Which lines of the records below contain the word "logistics"? Show each one.
-- Recorded information follows --
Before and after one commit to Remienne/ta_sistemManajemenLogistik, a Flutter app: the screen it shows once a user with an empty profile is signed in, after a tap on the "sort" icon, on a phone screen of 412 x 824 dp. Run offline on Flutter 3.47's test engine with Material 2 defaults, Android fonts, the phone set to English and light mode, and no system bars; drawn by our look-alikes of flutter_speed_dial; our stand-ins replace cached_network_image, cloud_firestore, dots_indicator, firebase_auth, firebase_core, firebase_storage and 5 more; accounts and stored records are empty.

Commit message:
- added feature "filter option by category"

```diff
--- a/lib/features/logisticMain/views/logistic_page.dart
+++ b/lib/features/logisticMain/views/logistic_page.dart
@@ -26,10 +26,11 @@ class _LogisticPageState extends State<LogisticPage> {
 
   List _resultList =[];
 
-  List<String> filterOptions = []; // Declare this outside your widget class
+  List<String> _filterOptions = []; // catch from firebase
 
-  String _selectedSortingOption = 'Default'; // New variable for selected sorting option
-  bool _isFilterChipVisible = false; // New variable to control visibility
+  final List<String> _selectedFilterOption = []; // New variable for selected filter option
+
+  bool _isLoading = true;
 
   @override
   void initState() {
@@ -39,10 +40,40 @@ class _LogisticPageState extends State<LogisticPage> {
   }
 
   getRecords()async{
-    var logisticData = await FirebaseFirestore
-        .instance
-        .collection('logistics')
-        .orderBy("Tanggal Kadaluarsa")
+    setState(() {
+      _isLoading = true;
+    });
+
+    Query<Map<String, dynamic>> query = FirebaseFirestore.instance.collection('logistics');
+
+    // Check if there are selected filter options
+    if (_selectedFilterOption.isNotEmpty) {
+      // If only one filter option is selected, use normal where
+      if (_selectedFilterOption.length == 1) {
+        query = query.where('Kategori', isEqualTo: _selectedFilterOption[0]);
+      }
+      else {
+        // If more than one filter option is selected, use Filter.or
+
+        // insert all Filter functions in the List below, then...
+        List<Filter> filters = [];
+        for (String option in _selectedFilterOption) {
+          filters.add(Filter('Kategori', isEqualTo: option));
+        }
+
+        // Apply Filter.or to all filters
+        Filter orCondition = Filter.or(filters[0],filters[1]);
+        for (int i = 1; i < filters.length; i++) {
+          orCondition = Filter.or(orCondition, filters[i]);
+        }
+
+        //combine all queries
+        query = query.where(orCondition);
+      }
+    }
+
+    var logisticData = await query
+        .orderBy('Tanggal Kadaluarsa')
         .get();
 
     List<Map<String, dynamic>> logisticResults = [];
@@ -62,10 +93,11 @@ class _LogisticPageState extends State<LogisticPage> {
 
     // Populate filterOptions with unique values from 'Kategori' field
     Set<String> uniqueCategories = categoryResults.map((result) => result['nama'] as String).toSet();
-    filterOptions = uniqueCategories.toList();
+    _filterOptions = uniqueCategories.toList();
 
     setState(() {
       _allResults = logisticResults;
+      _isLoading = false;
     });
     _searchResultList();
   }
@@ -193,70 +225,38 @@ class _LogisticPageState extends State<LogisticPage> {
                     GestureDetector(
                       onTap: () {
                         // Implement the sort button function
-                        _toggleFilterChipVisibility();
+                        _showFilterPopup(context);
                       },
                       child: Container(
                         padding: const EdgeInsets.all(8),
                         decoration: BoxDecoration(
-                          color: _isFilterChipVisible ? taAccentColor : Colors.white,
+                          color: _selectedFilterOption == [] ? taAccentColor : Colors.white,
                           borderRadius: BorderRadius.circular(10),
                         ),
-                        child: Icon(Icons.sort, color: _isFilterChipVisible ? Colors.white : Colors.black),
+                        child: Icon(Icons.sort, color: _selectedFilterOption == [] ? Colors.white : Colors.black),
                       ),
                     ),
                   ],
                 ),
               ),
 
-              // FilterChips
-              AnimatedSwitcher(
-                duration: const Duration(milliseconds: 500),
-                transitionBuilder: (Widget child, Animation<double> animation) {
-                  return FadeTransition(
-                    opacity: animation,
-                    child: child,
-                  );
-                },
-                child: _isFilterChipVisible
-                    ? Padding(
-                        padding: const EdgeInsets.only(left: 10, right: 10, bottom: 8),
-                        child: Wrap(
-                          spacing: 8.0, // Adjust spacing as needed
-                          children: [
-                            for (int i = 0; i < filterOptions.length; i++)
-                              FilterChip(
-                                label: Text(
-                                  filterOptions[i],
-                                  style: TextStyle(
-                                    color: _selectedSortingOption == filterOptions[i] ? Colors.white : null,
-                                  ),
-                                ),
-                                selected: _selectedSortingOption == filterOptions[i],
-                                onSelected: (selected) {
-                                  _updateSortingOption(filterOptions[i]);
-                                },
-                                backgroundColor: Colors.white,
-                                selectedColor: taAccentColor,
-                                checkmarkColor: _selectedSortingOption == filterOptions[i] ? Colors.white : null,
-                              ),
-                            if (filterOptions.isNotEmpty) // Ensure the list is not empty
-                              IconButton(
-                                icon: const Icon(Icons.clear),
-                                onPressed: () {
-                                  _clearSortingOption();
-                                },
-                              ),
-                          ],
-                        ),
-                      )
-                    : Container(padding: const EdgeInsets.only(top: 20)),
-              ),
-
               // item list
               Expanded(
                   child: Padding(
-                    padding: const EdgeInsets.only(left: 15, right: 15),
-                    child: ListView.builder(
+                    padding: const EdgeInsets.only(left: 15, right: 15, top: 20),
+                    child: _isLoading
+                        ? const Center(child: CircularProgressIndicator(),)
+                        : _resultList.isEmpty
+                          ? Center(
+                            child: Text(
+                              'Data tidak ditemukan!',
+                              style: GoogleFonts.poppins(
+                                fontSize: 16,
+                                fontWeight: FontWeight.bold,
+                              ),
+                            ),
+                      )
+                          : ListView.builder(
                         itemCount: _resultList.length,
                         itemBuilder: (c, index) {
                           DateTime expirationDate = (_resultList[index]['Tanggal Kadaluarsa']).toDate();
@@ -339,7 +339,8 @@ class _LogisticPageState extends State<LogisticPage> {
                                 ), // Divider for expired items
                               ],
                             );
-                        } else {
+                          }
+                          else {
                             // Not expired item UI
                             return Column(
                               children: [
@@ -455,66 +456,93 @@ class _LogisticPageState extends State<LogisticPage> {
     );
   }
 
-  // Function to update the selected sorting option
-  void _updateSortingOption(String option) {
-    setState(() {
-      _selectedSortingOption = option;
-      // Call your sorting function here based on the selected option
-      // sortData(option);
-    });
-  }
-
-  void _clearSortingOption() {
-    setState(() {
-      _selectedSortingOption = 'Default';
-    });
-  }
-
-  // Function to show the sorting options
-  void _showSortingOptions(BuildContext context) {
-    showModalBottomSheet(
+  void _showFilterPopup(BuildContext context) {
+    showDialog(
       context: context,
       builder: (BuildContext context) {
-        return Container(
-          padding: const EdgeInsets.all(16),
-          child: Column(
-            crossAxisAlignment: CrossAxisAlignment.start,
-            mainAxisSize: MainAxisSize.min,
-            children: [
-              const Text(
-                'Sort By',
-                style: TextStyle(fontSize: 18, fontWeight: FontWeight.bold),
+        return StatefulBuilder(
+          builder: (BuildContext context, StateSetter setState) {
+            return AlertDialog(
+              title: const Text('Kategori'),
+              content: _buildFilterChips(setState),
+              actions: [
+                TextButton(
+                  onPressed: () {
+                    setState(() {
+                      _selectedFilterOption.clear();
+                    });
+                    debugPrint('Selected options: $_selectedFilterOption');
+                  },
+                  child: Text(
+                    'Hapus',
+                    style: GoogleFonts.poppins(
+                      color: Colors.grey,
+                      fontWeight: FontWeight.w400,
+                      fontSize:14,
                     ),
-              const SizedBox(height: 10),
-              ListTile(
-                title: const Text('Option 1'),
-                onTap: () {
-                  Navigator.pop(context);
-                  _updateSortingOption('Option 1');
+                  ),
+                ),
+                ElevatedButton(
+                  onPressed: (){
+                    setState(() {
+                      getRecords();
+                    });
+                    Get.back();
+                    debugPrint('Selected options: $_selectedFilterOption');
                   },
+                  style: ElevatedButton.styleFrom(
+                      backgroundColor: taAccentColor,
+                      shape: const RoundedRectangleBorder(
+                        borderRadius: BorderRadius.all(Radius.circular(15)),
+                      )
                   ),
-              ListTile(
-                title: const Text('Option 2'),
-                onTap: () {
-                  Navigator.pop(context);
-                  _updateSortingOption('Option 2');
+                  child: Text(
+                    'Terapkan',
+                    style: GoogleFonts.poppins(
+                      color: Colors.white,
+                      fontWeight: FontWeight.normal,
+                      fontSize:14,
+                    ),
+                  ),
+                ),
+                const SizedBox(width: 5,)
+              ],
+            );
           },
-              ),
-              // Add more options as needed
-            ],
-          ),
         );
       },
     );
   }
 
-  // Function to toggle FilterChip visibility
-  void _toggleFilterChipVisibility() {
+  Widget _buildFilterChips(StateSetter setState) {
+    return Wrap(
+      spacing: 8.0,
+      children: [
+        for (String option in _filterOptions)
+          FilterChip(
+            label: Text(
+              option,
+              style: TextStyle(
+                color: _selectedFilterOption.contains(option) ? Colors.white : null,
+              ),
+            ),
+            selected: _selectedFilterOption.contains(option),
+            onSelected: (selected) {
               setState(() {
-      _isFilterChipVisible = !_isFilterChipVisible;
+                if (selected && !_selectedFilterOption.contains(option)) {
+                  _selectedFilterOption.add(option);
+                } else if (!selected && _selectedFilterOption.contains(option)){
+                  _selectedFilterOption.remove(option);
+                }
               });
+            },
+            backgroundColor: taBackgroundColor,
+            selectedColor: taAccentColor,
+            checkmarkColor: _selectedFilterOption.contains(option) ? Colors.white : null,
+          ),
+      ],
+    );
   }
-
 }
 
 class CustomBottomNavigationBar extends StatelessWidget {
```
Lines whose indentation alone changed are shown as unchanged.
-- Recorded information concluded --
The completed task:
-        .collection('logistics')
+    Query<Map<String, dynamic>> query = FirebaseFirestore.instance.collection('logistics');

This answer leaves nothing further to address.